▶ What you are asked to do
Repeat the data as given. Images do not go in the copy.

User interface change data
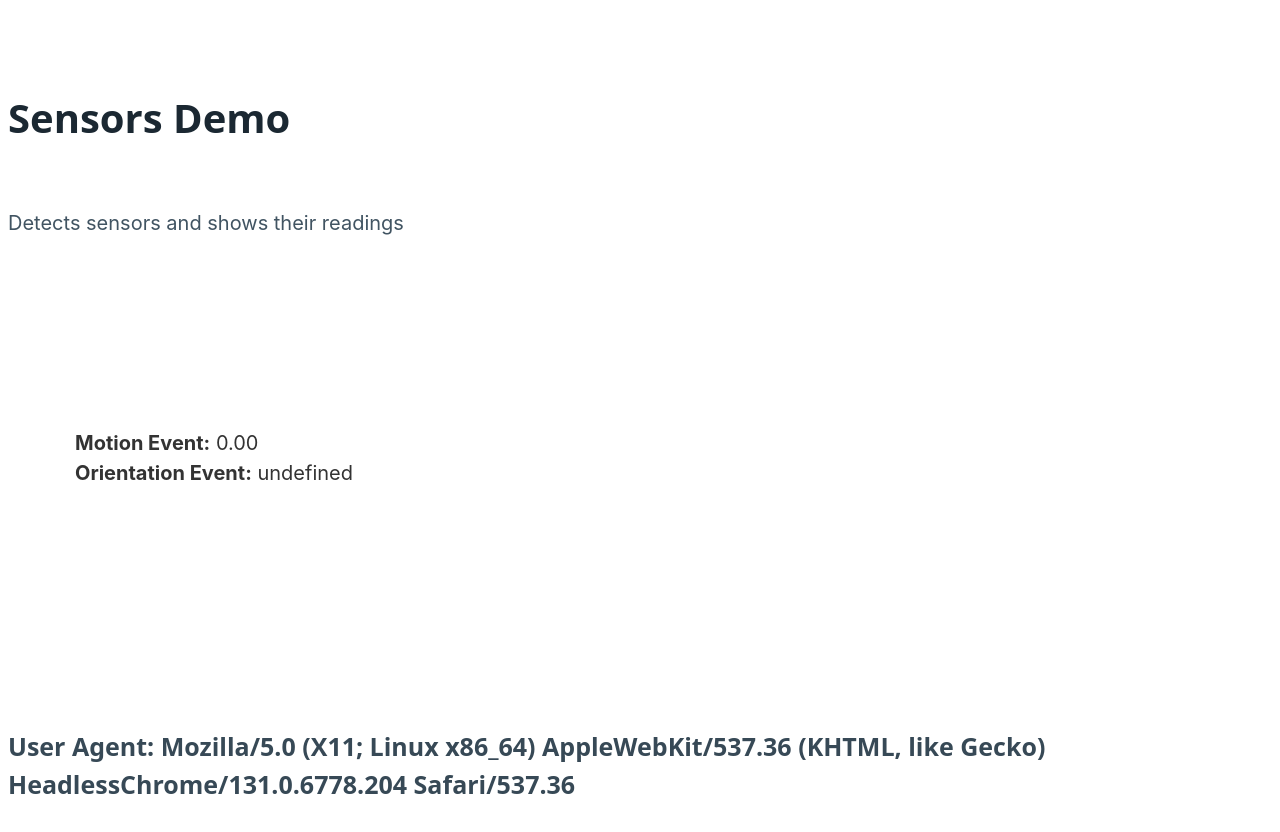
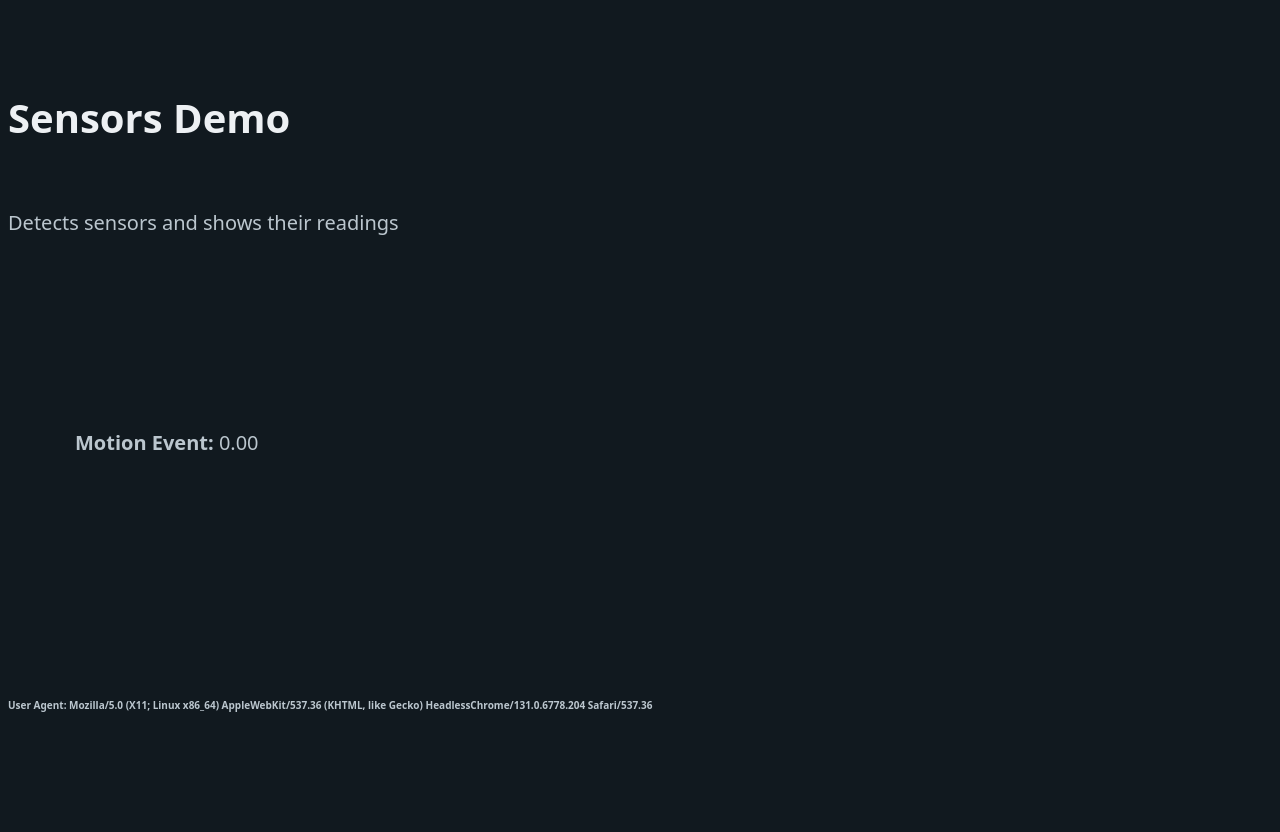
Before and after one commit to izderadicka/sensors-test, a Svelte app: page / in a window 1280 px wide. Shown: the top 832 px of the page. After the commit the page ends 800 px from the top, so only its background shows below. Built offline with nearby package versions, Linux system fonts and the light colour scheme.

Commit message:
Fix look

```diff
--- a/public/global.css
+++ b/public/global.css
@@ -5,59 +5,7 @@ html, body {
 }
 
 body {
-	color: #333;
-	margin: 0;
+
 	padding: 8px;
-	box-sizing: border-box;
-	font-family: -apple-system, BlinkMacSystemFont, "Segoe UI", Roboto, Oxygen-Sans, Ubuntu, Cantarell, "Helvetica Neue", sans-serif;
+
 }
-
-a {
-	color: rgb(0,100,200);
-	text-decoration: none;
-}
-
-a:hover {
-	text-decoration: underline;
-}
-
-a:visited {
-	color: rgb(0,80,160);
-}
-
-label {
-	display: block;
-}
-
-input, button, select, textarea {
-	font-family: inherit;
-	font-size: inherit;
-	-webkit-padding: 0.4em 0;
-	padding: 0.4em;
-	margin: 0 0 0.5em 0;
-	box-sizing: border-box;
-	border: 1px solid #ccc;
-	border-radius: 2px;
-}
-
-input:disabled {
-	color: #ccc;
-}
-
-button {
-	color: #333;
-	background-color: #f4f4f4;
-	outline: none;
-}
-
-button:disabled {
-	color: #999;
-}
-
-button:not(:disabled):active {
-	background-color: #ddd;
-}
-
-button:focus {
-	border-color: #666;
-}
--- a/public/index.html
+++ b/public/index.html
@@ -1,5 +1,5 @@
 <!DOCTYPE html>
-<html lang="en">
+<html lang="en" data-theme="dark">
 <head>
 	<meta charset='utf-8'>
 	<meta name='viewport' content='width=device-width,initial-scale=1'>
--- a/src/App.svelte
+++ b/src/App.svelte
@@ -45,10 +45,16 @@ import { Orientation } from "./types";
 		</div>
 		{/if}
 
-		{#if hasOrientationEvent}
+		{#if hasOrientationEvent && orientation}
 		<div>
 			<span class="label">Orientation Event: </span>
-			<span class="value">{orientation}</span>
+			<span class="complex-value">
+				<div class="ori">
+				<div><span class="label">alpha: </span><span class="value">{orientation.alpha.toFixed(2)}</span></div>
+				<div><span class="label">beta: </span><span class="value">{orientation.beta.toFixed(2)}</span></div>
+				<div><span class="label">gamma: </span><span class="value">{orientation.gamma.toFixed(2)}</span></div>
+				</div>
+			</span>
 
 		</div>
 		{/if}
@@ -57,10 +63,28 @@ import { Orientation } from "./types";
 
 
 </main>
-<footer><h4>User Agent: {userAgent}</h4></footer>
+<footer>User Agent: {userAgent}</footer>
 
 <style>
+	.complex-value {
+		display: inline-block;
+	}
+
+	.ori {
+		display: flex;
+		flex-flow: column;
+	}
 	.label {
 		font-weight: bold;
 	}
+
+	.ori .label {
+		min-width: 5rem;
+		display: inline-block;
+	}
+
+	footer {
+		font-weight: bold;
+		font-size: 0.5rem;
+	}
 </style>
```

▶ Task response
Before and after one commit to izderadicka/sensors-test, a Svelte app: page / in a window 1280 px wide. Shown: the top 832 px of the page. After the commit the page ends 800 px from the top, so only its background shows below. Built offline with nearby package versions, Linux system fonts and the light colour scheme.

Commit message:
Fix look

```diff
--- a/public/global.css
+++ b/public/global.css
@@ -5,59 +5,7 @@ html, body {
 }
 
 body {
-	color: #333;
-	margin: 0;
+
 	padding: 8px;
-	box-sizing: border-box;
-	font-family: -apple-system, BlinkMacSystemFont, "Segoe UI", Roboto, Oxygen-Sans, Ubuntu, Cantarell, "Helvetica Neue", sans-serif;
+
 }
-
-a {
-	color: rgb(0,100,200);
-	text-decoration: none;
-}
-
-a:hover {
-	text-decoration: underline;
-}
-
-a:visited {
-	color: rgb(0,80,160);
-}
-
-label {
-	display: block;
-}
-
-input, button, select, textarea {
-	font-family: inherit;
-	font-size: inherit;
-	-webkit-padding: 0.4em 0;
-	padding: 0.4em;
-	margin: 0 0 0.5em 0;
-	box-sizing: border-box;
-	border: 1px solid #ccc;
-	border-radius: 2px;
-}
-
-input:disabled {
-	color: #ccc;
-}
-
-button {
-	color: #333;
-	background-color: #f4f4f4;
-	outline: none;
-}
-
-button:disabled {
-	color: #999;
-}
-
-button:not(:disabled):active {
-	background-color: #ddd;
-}
-
-button:focus {
-	border-color: #666;
-}
--- a/public/index.html
+++ b/public/index.html
@@ -1,5 +1,5 @@
 <!DOCTYPE html>
-<html lang="en">
+<html lang="en" data-theme="dark">
 <head>
 	<meta charset='utf-8'>
 	<meta name='viewport' content='width=device-width,initial-scale=1'>
--- a/src/App.svelte
+++ b/src/App.svelte
@@ -45,10 +45,16 @@ import { Orientation } from "./types";
 		</div>
 		{/if}
 
-		{#if hasOrientationEvent}
+		{#if hasOrientationEvent && orientation}
 		<div>
 			<span class="label">Orientation Event: </span>
-			<span class="value">{orientation}</span>
+			<span class="complex-value">
+				<div class="ori">
+				<div><span class="label">alpha: </span><span class="value">{orientation.alpha.toFixed(2)}</span></div>
+				<div><span class="label">beta: </span><span class="value">{orientation.beta.toFixed(2)}</span></div>
+				<div><span class="label">gamma: </span><span class="value">{orientation.gamma.toFixed(2)}</span></div>
+				</div>
+			</span>
 
 		</div>
 		{/if}
@@ -57,10 +63,28 @@ import { Orientation } from "./types";
 
 
 </main>
-<footer><h4>User Agent: {userAgent}</h4></footer>
+<footer>User Agent: {userAgent}</footer>
 
 <style>
+	.complex-value {
+		display: inline-block;
+	}
+
+	.ori {
+		display: flex;
+		flex-flow: column;
+	}
 	.label {
 		font-weight: bold;
 	}
+
+	.ori .label {
+		min-width: 5rem;
+		display: inline-block;
+	}
+
+	footer {
+		font-weight: bold;
+		font-size: 0.5rem;
+	}
 </style>
```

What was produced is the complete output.